Martin's showcased plenty of skills over the first several days of the tournament, including hospitality. When the tournament began on June 29, he had teammates from Florida and California staying with him.
“My coach just asked me, because he loves my parents,” Martin said. “My parents are great people and I don’t get in trouble a lot, so they just stay with me. That’s just how it works.”
The talent from coast to coast on hand for the event, as exemplified by the Martin residence, is one of Sabers' favorite things about hosting such a gigantic tournament, which runs through Friday.
“We’ve had a great day, a lot of talented players,” Sabers said Monday. “One thing that’s really cool is they’re from coast to coast. I watched a kid from California, then a kid from Texas, Florida, Indiana, Minnesota — all right here — and that’s really the draw of this tournament. It’s one where everyone comes.”

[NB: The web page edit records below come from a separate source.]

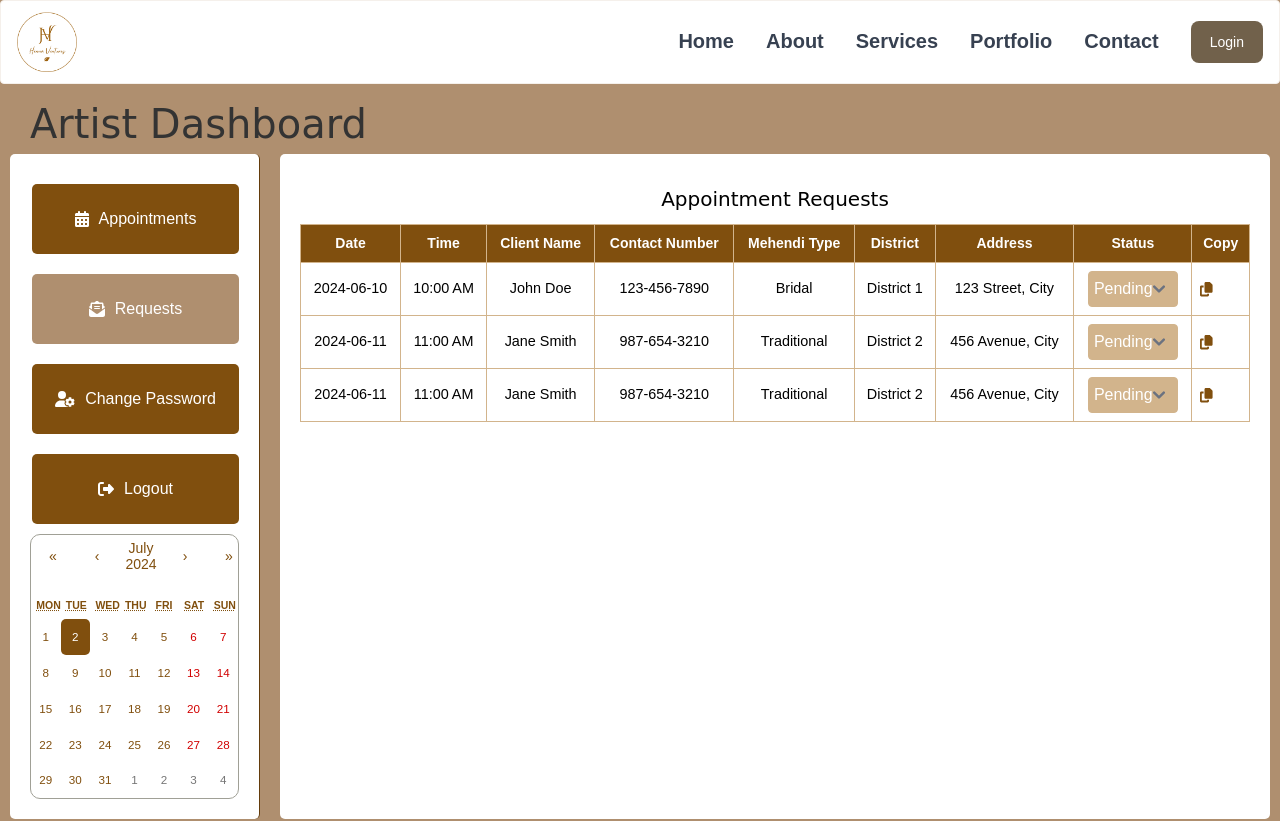
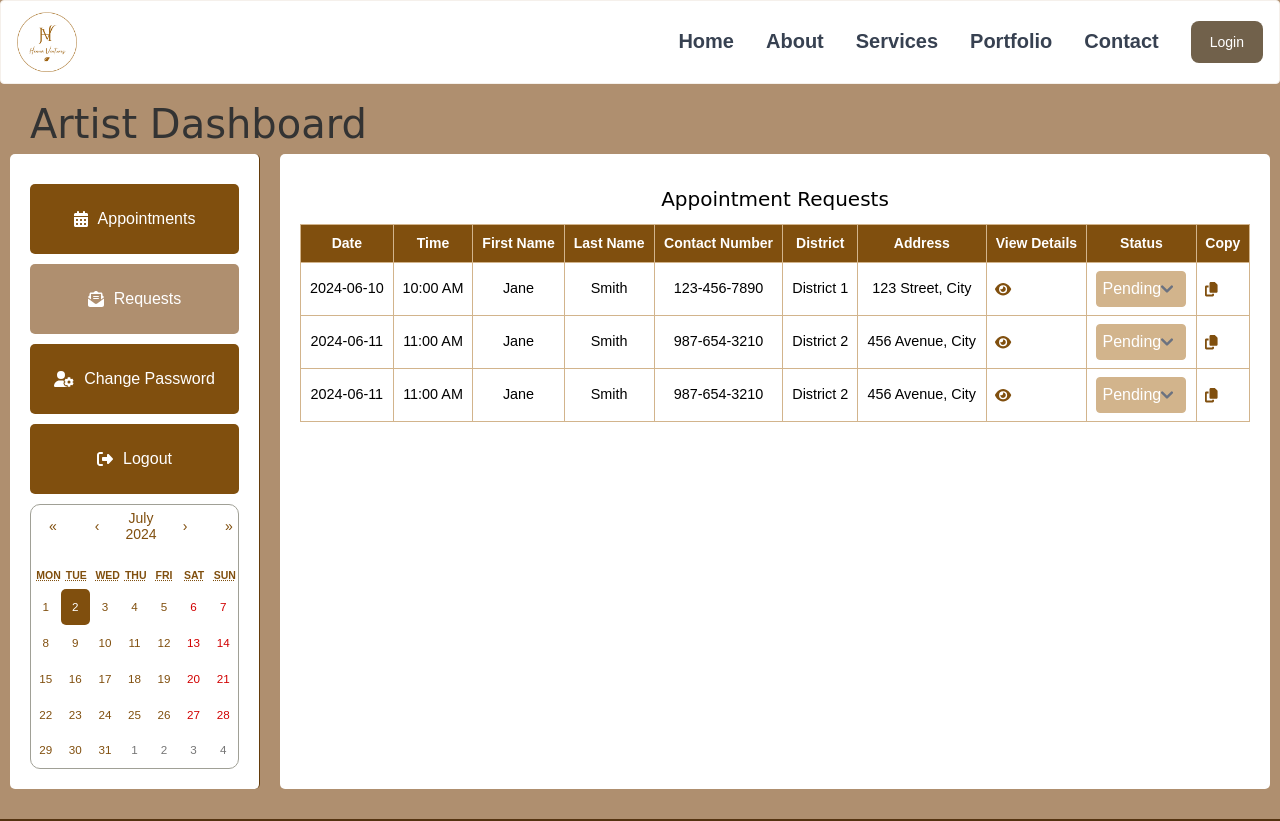
Before and after one commit to frfarhath/henna_ventures, a React (Create React App) app in the folder frontend/: page /requestpage in a window 1280 px wide. Shown: the top 821 px of the page. Built offline with nearby package versions, Linux system fonts and the light colour scheme; the HTML template or start-up script is replaced by a standard one; what tailwindcss-filters would draw is missing.

Commit message:
Com-Artist

```diff
--- a/frontend/src/components/Artist/Appointments.jsx
+++ b/frontend/src/components/Artist/Appointments.jsx
@@ -9,19 +9,19 @@ const initialAppointments = [
     id: 1,
     date: "2024-05-29",
     time: "8:00 AM",
-    details: "Jane Smith | 987-654-3210 | Traditional | District 2 | 456 Avenue, City",
+    details: "Jane | Smith | 987-654-3210 | District 2 | 456 Avenue, City",
   },
   {
     id: 2,
     date: "2024-05-29",
     time: "10:00 AM",
-    details: "John Doe | 123-456-7890 | Modern | District 1 | 123 Street, City",
+    details: "John | Doe | 123-456-7890 | District 1 | 123 Street, City",
   },
   {
     id: 3,
     date: "2024-05-30",
     time: "2:00 PM",
-    details: "Client C | 111-222-3333 | Contemporary | District 3 | 789 Road, City",
+    details: "John | Doe | 111-222-3333 | District 3 | 789 Road, City",
   },
 ];
 
@@ -91,10 +91,11 @@ export default function Appointments({ selectedDate }) {
 
   const parseDetails = (details) => {
     const parts = details.split(" | ");
+    console.log("Details Parts:", parts); // Log parts to see what is being parsed
     return {
-      clientName: parts[0] || "",
-      contactNumber: parts[1] || "",
-      mehendiType: parts[2] || "",
+      firstname: parts[0] || "",
+      lastname: parts[1] || "",
+      contactNumber: parts[2] || "",
       district: parts[3] || "",
       address: parts[4] || "",
     };
@@ -112,9 +113,9 @@ export default function Appointments({ selectedDate }) {
     timeSlots.push(
       <tr key={time}>
         <td className="time-slot">{time}</td>
-        <td className="appointment-details">{parsedDetails.clientName}</td>
+        <td className="appointment-details">{parsedDetails.firstname}</td>
+        <td className="appointment-details">{parsedDetails.lastname}</td>
         <td className="appointment-details">{parsedDetails.contactNumber}</td>
-        <td className="appointment-details">{parsedDetails.mehendiType}</td>
         <td className="appointment-details">{parsedDetails.district}</td>
         <td className="appointment-details">{parsedDetails.address}</td>
         <td className="appointment-details">
@@ -171,9 +172,9 @@ export default function Appointments({ selectedDate }) {
           <thead>
             <tr>
               <th>Time</th>
-              <th>Client Name</th>
+              <th>First Name</th>
+              <th>Last Name</th>
               <th>Contact Number</th>
-              <th>Mehendi Type</th>
               <th>District</th>
               <th>Address</th>
               <th>Actions</th>
@@ -214,7 +215,8 @@ export default function Appointments({ selectedDate }) {
               onChange={handleChange}
             />
           </label>
-          <button type="submit">Save Changes</button>
+
+          <button type="admin-button">Save Changes</button>
         </form>
       </Modal>
     </div>
--- a/frontend/src/components/Artist/PasswordChange.jsx
+++ b/frontend/src/components/Artist/PasswordChange.jsx
@@ -7,7 +7,8 @@ export default function PasswordChange() {
   return (
     <div className="right-container">
       <div className="main-content">
-        <h3>Change Password</h3><br/>
+        <h3>Change Password</h3>
+        <br />
         <div className="column-2">
           <div className="sub-row"></div>
           <div className="personalInfo">
--- /dev/null
+++ b/frontend/src/components/Artist/RequestModal.jsx
@@ -0,0 +1,99 @@
+import React from "react";
+import "../../css/product.css";
+import { faTimes } from "@fortawesome/free-solid-svg-icons";
+import { FontAwesomeIcon } from "@fortawesome/react-fontawesome";
+
+const RequestModal = ({ request, onClose }) => {
+  if (!request) return null;
+
+  return (
+    <div className="modal-overlay" onClick={onClose}>
+      <div className="modal-content" onClick={(e) => e.stopPropagation()}>
+        <button className="modal-close-button" onClick={onClose}>
+          <FontAwesomeIcon icon={faTimes} />
+        </button>
+        <div className="modal-header"></div>
+        <table className="modal-table">
+          <h3>Detailed Information</h3>
+          <br />
+          <tbody>
+            <tr>
+              <td>
+                <b>Client Name</b>
+              </td>
+              <td>{request.firstname + " " + request.lastname}</td>
+            </tr>
+            <tr>
+              <td>
+                <b>Date:</b>
+              </td>
+              <td>{request.date}</td>
+            </tr>
+            <tr>
+              <td>
+                <b>Appointment Time:</b>
+              </td>
+              <td>{request.time}</td>
+            </tr>
+            <tr>
+              <td>
+                <b>Email:</b>
+              </td>
+              <td>{request.email}</td>
+            </tr>
+            <tr>
+              <td>
+                <b>City:</b>
+              </td>
+              <td>{request.city}</td>
+            </tr>
+            <tr>
+              <td>
+                <b>Address:</b>
+              </td>
+              <td>{request.address}</td>
+            </tr>
+            <tr>
+              <td>
+                <b>District:</b>
+              </td>
+              <td>{request.district}</td>
+            </tr>
+            <tr>
+              <td>
+                <b>Type:</b>
+              </td>
+              <td>{request.type}</td>
+            </tr>
+            <tr>
+              <td>
+                <b>Type of Mehendi:</b>
+              </td>
+              <td>{request.typeofMehendi}</td>
+            </tr>
+            <tr>
+              <td>
+                <b>Henna Design Coverage:</b>
+              </td>
+              <td>{request.designCoverage}</td>
+            </tr>
+            <tr>
+              <td>
+                <b>Mehendi On:</b>
+              </td>
+              <td>{request.mehendiOn}</td>
+            </tr>
+            <tr>
+              <td>
+                <b>Mehendi For:</b>
+              </td>
+              <td>{request.mehendifor}</td>
+            </tr>
+          </tbody>
+        </table>
+      </div>
+    </div>
+  );
+};
+
+export default RequestModal;
--- a/frontend/src/components/Artist/Requests.jsx
+++ b/frontend/src/components/Artist/Requests.jsx
@@ -1,7 +1,8 @@
 import React, { useState } from "react";
 import "../../css/artist.css";
 import { FontAwesomeIcon } from "@fortawesome/react-fontawesome";
-import { faCopy } from "@fortawesome/free-solid-svg-icons";
+import { faCopy, faEye } from "@fortawesome/free-solid-svg-icons";
+import RequestModal from "./RequestModal";
 
 export default function Requests() {
   const initialRequests = [
@@ -9,39 +10,58 @@ export default function Requests() {
       id: 1,
       date: "2024-06-10",
       time: "10:00 AM",
-      clientName: "John Doe",
+      firstname: "Jane",
+      lastname: "Smith",
+      email: "abcd1234@gmail.com",
+      city: "Chilaw",
       contactNumber: "123-456-7890",
-      mehendiType: "Bridal",
       district: "District 1",
       address: "123 Street, City",
       status: "Pending",
+      typeofMehendi: "Wedding",
+      designCoverage: "Full hand",
+      type: "Package",
     },
     {
       id: 2,
       date: "2024-06-11",
       time: "11:00 AM",
-      clientName: "Jane Smith",
+      email: "abcd1234@gmail.com",
+      firstname: "Jane",
+      lastname: "Smith",
       contactNumber: "987-654-3210",
-      mehendiType: "Traditional",
       district: "District 2",
+      city: "Chilaw",
       address: "456 Avenue, City",
       status: "Pending",
+      typeofMehendi: "Wedding",
+      designCoverage: "Full hand",
+      type: "Individual",
+      mehendifor: "Ahbehde",
+      mehendiOn: "efefefef",
     },
     {
       id: 3,
       date: "2024-06-11",
       time: "11:00 AM",
-      clientName: "Jane Smith",
+      email: "abcd1234@gmail.com",
+      firstname: "Jane",
+      lastname: "Smith",
       contactNumber: "987-654-3210",
-      mehendiType: "Traditional",
       district: "District 2",
+      city: "Chilaw",
       address: "456 Avenue, City",
       status: "Pending",
+      typeofMehendi: "Wedding",
+      designCoverage: "Full hand",
+      type: "Individual",
+      mehendifor: "Ahbehde",
+      mehendiOn: "efefefef",
     },
-    // Add more initial requests here
   ];
 
   const [requests, setRequests] = useState(initialRequests);
+  const [selectedRequest, setSelectedRequest] = useState(null);
 
   const handleStatusChange = (id, newStatus) => {
     const updatedRequests = requests.map((request) =>
@@ -63,8 +83,16 @@ export default function Requests() {
     }
   };
 
+  const handleViewRequest = (request) => {
+    setSelectedRequest(request);
+  };
+
+  const handleCloseModal = () => {
+    setSelectedRequest(null);
+  };
+
   const handleCopy = (request) => {
-    const dataToCopy = `${request.clientName} | ${request.contactNumber} | ${request.mehendiType} | ${request.district} | ${request.address}`;
+    const dataToCopy = `${request.firstname} | ${request.lastname} | ${request.contactNumber} | ${request.district} | ${request.address}`;
     navigator.clipboard.writeText(dataToCopy).then(
       () => {
         alert("Data copied to clipboard!");
@@ -84,11 +112,12 @@ export default function Requests() {
             <tr>
               <th>Date</th>
               <th>Time</th>
-              <th>Client Name</th>
+              <th>First Name</th>
+              <th>Last Name</th>
               <th>Contact Number</th>
-              <th>Mehendi Type</th>
               <th>District</th>
               <th>Address</th>
+              <th>View Details</th>
               <th>Status</th>
               <th>Copy</th>
             </tr>
@@ -98,11 +127,19 @@ export default function Requests() {
               <tr key={request.id}>
                 <td>{request.date}</td>
                 <td>{request.time}</td>
-                <td>{request.clientName}</td>
+                <td>{request.firstname}</td>
+                <td>{request.lastname}</td>
                 <td>{request.contactNumber}</td>
-                <td>{request.mehendiType}</td>
                 <td>{request.district}</td>
                 <td>{request.address}</td>
+                <td>
+                  <button
+                    className="copy-button"
+                    onClick={() => handleViewRequest(request)}
+                  >
+                    <FontAwesomeIcon icon={faEye} />
+                  </button>
+                </td>
                 <td>
                   <select
                     className={`status-dropdown ${getStatusClass(
@@ -131,6 +168,9 @@ export default function Requests() {
             ))}
           </tbody>
         </table>
+        {selectedRequest && (
+          <RequestModal request={selectedRequest} onClose={handleCloseModal} />
+        )}
       </div>
     </div>
   );
--- a/frontend/src/components/Artist/SideBar.jsx
+++ b/frontend/src/components/Artist/SideBar.jsx
@@ -56,7 +56,7 @@ export default function SideBar({ onDateChange }) {
     <>
       {!isMobile ? (
         <div className="sidebar">
-          <div className="button-group">
+          <div className="button-group1">
             <button
               className={`admin-button ${
                 isActive("/artistdashboard") ? "active" : ""
@@ -72,10 +72,7 @@ export default function SideBar({ onDateChange }) {
               }`}
               onClick={handleClickButton2}
             >
-              <FontAwesomeIcon
-                icon={faEnvelopeOpenText}
-                className="fa-icon"
-              />{" "}
+              <FontAwesomeIcon icon={faEnvelopeOpenText} className="fa-icon" />{" "}
               Requests
             </button>
             <button
@@ -88,13 +85,10 @@ export default function SideBar({ onDateChange }) {
               Password
             </button>
             <button
-              className={`admin-button ${
-                isActive("/logout") ? "active" : ""
-              }`}
+              className={`admin-button ${isActive("/logout") ? "active" : ""}`}
               onClick={handleClickButton4}
             >
-              <FontAwesomeIcon icon={faSignOutAlt} className="fa-icon" />{" "}
-              Logout
+              <FontAwesomeIcon icon={faSignOutAlt} className="fa-icon" /> Logout
             </button>
           </div>
           <Calendar onChange={handleDateChange} value={selectedDate} />
@@ -111,15 +105,10 @@ export default function SideBar({ onDateChange }) {
             <span>Appointments</span>
           </button>
           <button
-            className={`nav-button ${
-              isActive("/requestpage") ? "active" : ""
-            }`}
+            className={`nav-button ${isActive("/requestpage") ? "active" : ""}`}
             onClick={handleClickButton2}
           >
-            <FontAwesomeIcon
-              icon={faEnvelopeOpenText}
-              className="fa-icon"
-            />
+            <FontAwesomeIcon icon={faEnvelopeOpenText} className="fa-icon" />
             <span>Requests</span>
           </button>
           <button
@@ -132,9 +121,7 @@ export default function SideBar({ onDateChange }) {
             <span>Change Password</span>
           </button>
           <button
-            className={`nav-button ${
-              isActive("/logout") ? "active" : ""
-            }`}
+            className={`nav-button ${isActive("/logout") ? "active" : ""}`}
             onClick={handleClickButton4}
           >
             <FontAwesomeIcon icon={faSignOutAlt} className="fa-icon" />
```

Every team came with a guarantee of seven games, one against each pool-play competitor. The seventh and final pool-play game for each will take place Wednesday. The pool winners advance to Thursday's bracket-play portion of the tourney with the semifinals and championship set for Friday.
It's a long tournament that's essentially a war of attrition. There's a reason that its such a prestigious event, becoming champion over 391 opponents really does say it all.
It's why teams across the country — and those working it — mark it on the calendars year after year.
“This has definitely been our biggest tournament for about 10 to 15 years now,” Sabers said. “It’s been one everyone looks forward to because of the amount of the teams and the talent, just the players you get to see from coast to coast.
“It’s obviously a lot of work. It’s a lot of long days when you’re playing from sunup to well after sundown, but it’s fun just to get to see these players compete. … It’s really fun to see, and the excitement the teams have. This is the big tournament of the summer for all of these organizations. It’s definitely something we look forward to.”